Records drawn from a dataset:
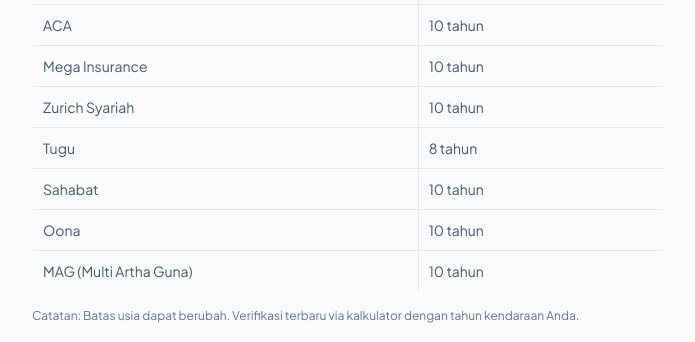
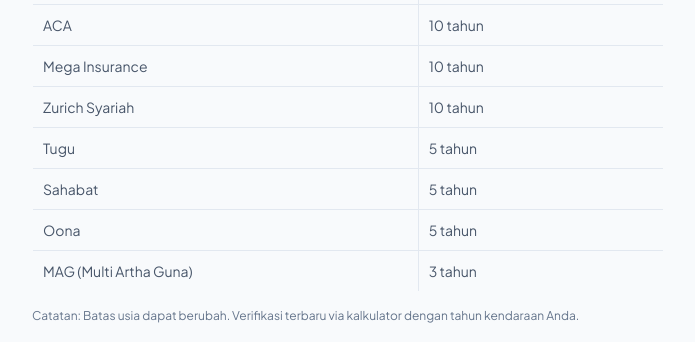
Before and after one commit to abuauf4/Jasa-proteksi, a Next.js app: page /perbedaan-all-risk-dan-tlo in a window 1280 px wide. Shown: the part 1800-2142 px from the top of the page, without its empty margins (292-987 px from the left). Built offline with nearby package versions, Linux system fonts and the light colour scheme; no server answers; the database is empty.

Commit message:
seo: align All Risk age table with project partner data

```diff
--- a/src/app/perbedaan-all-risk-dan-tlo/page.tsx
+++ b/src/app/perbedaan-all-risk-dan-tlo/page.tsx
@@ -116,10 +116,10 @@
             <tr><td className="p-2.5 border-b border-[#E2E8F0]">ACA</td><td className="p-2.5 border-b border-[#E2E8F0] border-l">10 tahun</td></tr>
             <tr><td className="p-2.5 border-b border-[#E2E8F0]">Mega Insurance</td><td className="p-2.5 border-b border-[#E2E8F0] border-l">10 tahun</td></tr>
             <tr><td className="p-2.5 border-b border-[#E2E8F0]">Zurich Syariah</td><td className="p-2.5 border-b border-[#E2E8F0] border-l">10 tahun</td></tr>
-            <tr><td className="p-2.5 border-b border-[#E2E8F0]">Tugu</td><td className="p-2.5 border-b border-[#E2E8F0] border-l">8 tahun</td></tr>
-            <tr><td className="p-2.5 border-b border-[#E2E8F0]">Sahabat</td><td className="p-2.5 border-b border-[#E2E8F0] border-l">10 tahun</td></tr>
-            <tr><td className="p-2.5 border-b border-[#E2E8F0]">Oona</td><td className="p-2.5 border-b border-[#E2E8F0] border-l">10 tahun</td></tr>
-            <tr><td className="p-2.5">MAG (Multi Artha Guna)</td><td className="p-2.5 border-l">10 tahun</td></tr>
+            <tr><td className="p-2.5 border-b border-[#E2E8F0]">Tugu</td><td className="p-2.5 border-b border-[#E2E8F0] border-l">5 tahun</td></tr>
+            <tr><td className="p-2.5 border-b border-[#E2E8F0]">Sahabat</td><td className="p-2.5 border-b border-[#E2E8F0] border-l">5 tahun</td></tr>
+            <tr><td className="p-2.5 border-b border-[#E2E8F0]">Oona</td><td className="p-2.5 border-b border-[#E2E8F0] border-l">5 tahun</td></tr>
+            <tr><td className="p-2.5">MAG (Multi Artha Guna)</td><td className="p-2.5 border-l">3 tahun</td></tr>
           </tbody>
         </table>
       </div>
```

* * *

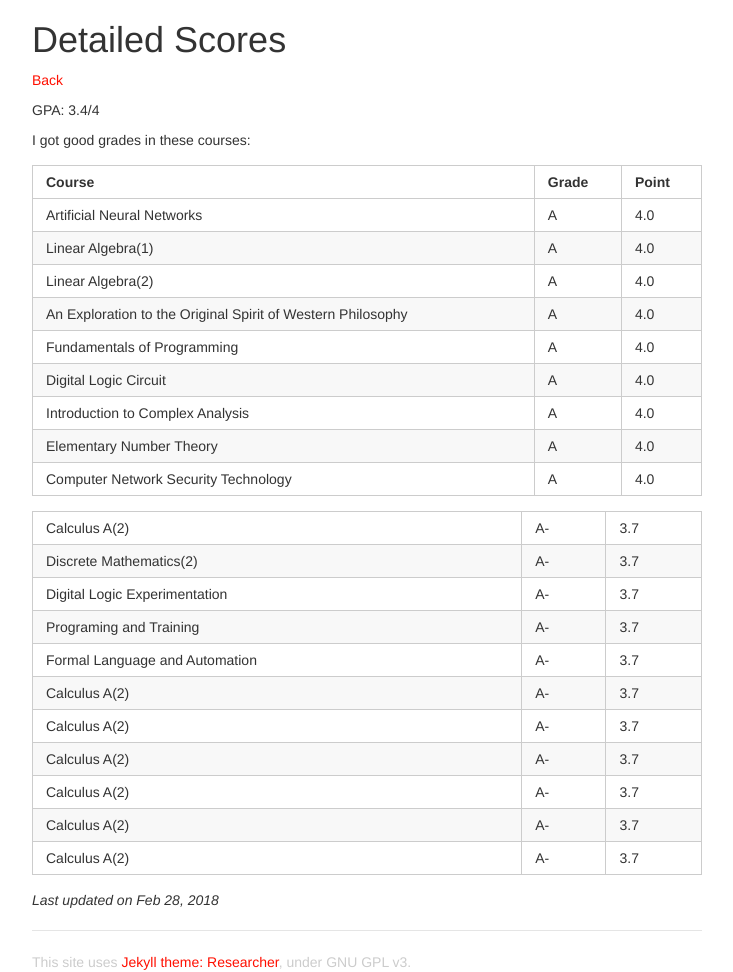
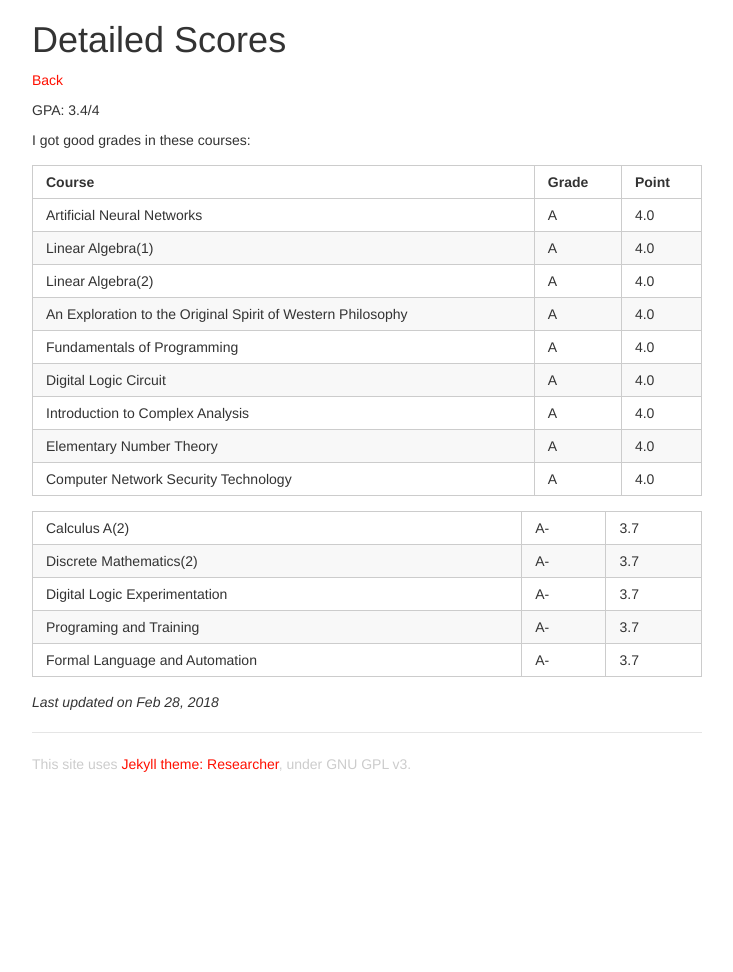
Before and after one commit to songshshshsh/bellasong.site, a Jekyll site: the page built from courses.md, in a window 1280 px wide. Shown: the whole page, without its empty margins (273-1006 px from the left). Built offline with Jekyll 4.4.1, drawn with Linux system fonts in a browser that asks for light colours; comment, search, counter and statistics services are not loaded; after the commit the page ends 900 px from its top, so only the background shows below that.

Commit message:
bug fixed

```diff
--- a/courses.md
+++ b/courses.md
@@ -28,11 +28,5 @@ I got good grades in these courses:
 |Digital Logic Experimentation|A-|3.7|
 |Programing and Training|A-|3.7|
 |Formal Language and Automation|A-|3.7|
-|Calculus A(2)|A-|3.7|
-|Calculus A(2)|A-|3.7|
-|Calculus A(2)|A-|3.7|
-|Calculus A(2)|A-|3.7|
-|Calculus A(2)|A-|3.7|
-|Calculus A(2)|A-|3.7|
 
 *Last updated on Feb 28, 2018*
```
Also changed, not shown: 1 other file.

- [Required work]: Using only the data above, copy out the lines that include the word "Multi".

- [Solution below]:
-            <tr><td className="p-2.5">MAG (Multi Artha Guna)</td><td className="p-2.5 border-l">10 tahun</td></tr>
+            <tr><td className="p-2.5">MAG (Multi Artha Guna)</td><td className="p-2.5 border-l">3 tahun</td></tr>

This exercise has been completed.